## TASK OBJECTIVE
If a line of the material contains "docs", copy it.

RECORDS FOR PROCESSING START

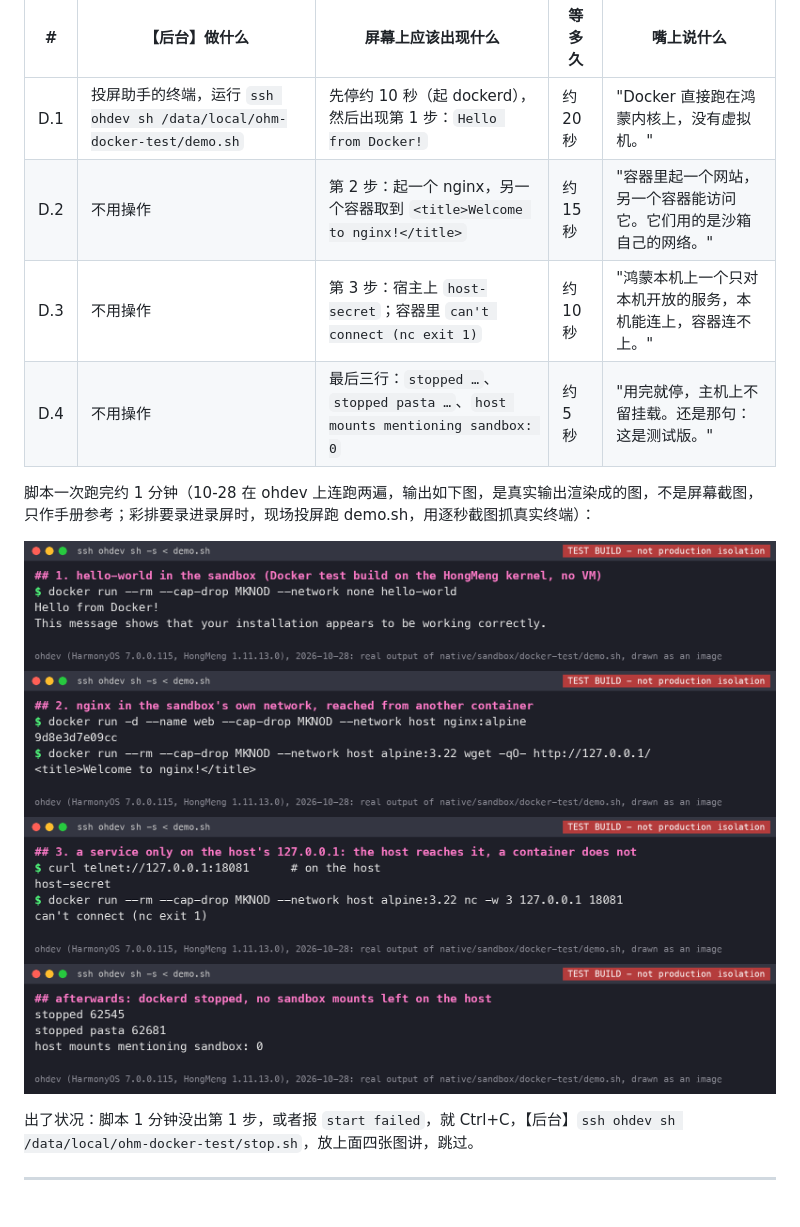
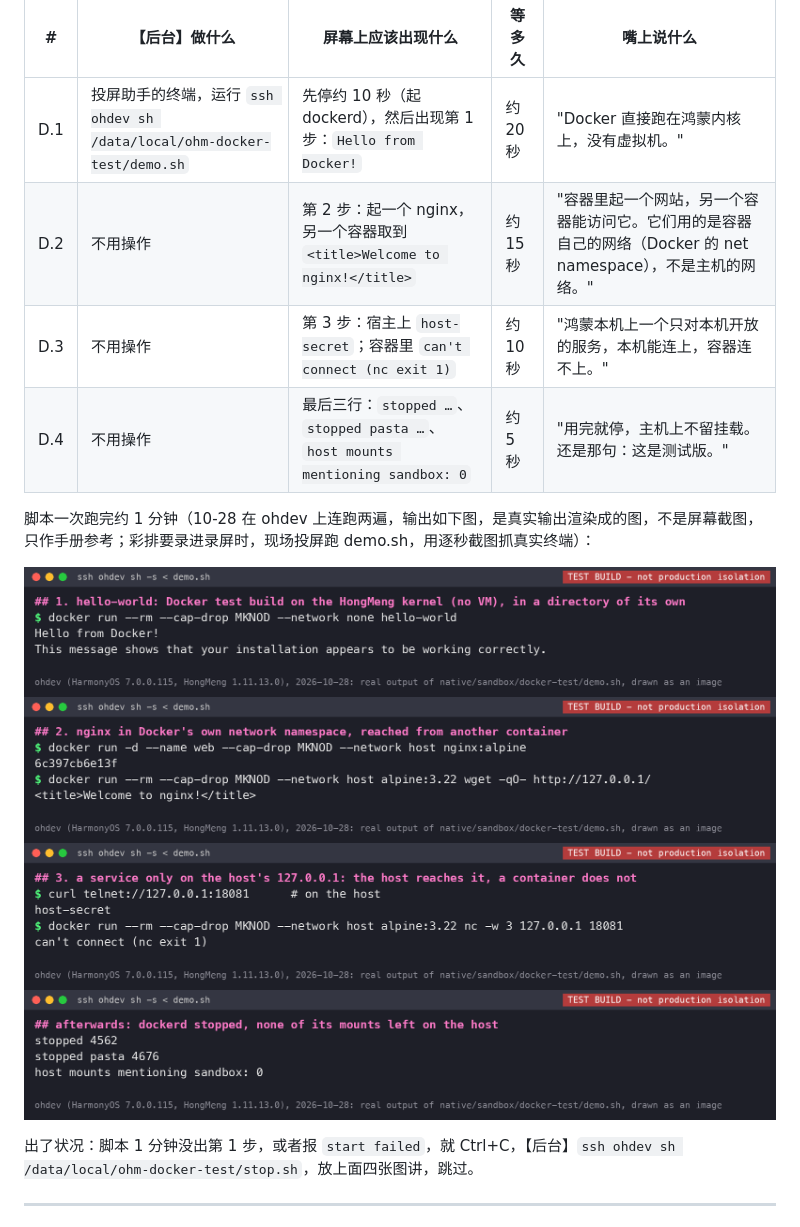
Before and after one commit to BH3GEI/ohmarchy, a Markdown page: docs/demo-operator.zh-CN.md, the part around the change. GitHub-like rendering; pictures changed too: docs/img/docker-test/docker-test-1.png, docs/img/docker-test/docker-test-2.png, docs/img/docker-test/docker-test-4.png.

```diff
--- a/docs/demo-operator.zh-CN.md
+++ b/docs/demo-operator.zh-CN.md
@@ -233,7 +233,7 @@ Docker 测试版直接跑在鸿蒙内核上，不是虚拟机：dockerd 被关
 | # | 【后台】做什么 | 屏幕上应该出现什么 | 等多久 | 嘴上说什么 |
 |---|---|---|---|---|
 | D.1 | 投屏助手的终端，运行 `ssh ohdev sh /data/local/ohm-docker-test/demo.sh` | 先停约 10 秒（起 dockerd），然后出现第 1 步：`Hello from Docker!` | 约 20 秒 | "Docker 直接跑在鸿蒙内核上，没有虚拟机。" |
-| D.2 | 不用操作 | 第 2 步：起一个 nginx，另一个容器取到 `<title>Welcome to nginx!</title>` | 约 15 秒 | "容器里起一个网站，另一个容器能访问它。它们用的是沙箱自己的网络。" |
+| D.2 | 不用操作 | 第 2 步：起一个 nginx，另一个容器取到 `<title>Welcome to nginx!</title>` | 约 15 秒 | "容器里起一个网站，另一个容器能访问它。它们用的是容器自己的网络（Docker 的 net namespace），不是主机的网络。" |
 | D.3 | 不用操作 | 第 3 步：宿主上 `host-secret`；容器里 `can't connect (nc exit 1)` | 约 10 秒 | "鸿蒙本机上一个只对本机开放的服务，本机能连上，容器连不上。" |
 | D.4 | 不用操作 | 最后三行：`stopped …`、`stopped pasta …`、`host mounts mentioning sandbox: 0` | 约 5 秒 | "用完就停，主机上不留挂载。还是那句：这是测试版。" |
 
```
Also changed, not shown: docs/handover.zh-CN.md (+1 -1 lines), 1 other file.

RECORDS FOR PROCESSING END
RECORDS FOR PROCESSING START

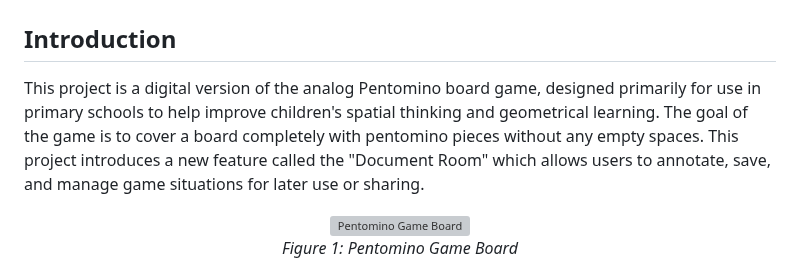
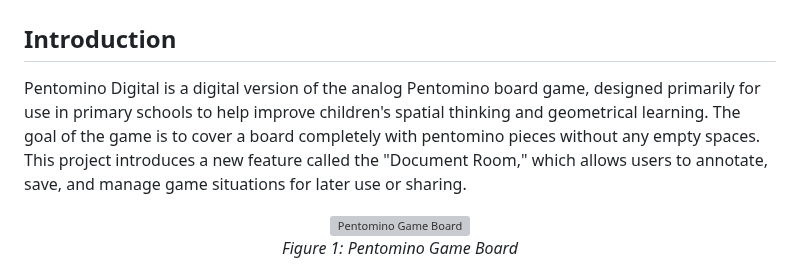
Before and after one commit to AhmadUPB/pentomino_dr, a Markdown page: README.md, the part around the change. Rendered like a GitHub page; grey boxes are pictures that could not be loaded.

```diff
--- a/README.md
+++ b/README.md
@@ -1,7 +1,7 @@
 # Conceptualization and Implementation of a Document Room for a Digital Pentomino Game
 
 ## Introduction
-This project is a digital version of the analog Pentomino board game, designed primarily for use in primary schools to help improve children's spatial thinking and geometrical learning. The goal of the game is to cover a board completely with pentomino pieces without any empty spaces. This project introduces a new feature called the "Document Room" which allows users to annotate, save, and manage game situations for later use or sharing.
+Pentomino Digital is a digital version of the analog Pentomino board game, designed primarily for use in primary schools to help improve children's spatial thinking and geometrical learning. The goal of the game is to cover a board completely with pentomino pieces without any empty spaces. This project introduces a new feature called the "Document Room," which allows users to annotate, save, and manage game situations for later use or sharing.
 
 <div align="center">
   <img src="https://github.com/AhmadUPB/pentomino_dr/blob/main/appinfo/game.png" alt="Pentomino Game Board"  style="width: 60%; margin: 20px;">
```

RECORDS FOR PROCESSING END

## TASK OUTPUT
Before and after one commit to BH3GEI/ohmarchy, a Markdown page: docs/demo-operator.zh-CN.md, the part around the change. GitHub-like rendering; pictures changed too: docs/img/docker-test/docker-test-1.png, docs/img/docker-test/docker-test-2.png, docs/img/docker-test/docker-test-4.png.
--- a/docs/demo-operator.zh-CN.md
+++ b/docs/demo-operator.zh-CN.md
Also changed, not shown: docs/handover.zh-CN.md (+1 -1 lines), 1 other file.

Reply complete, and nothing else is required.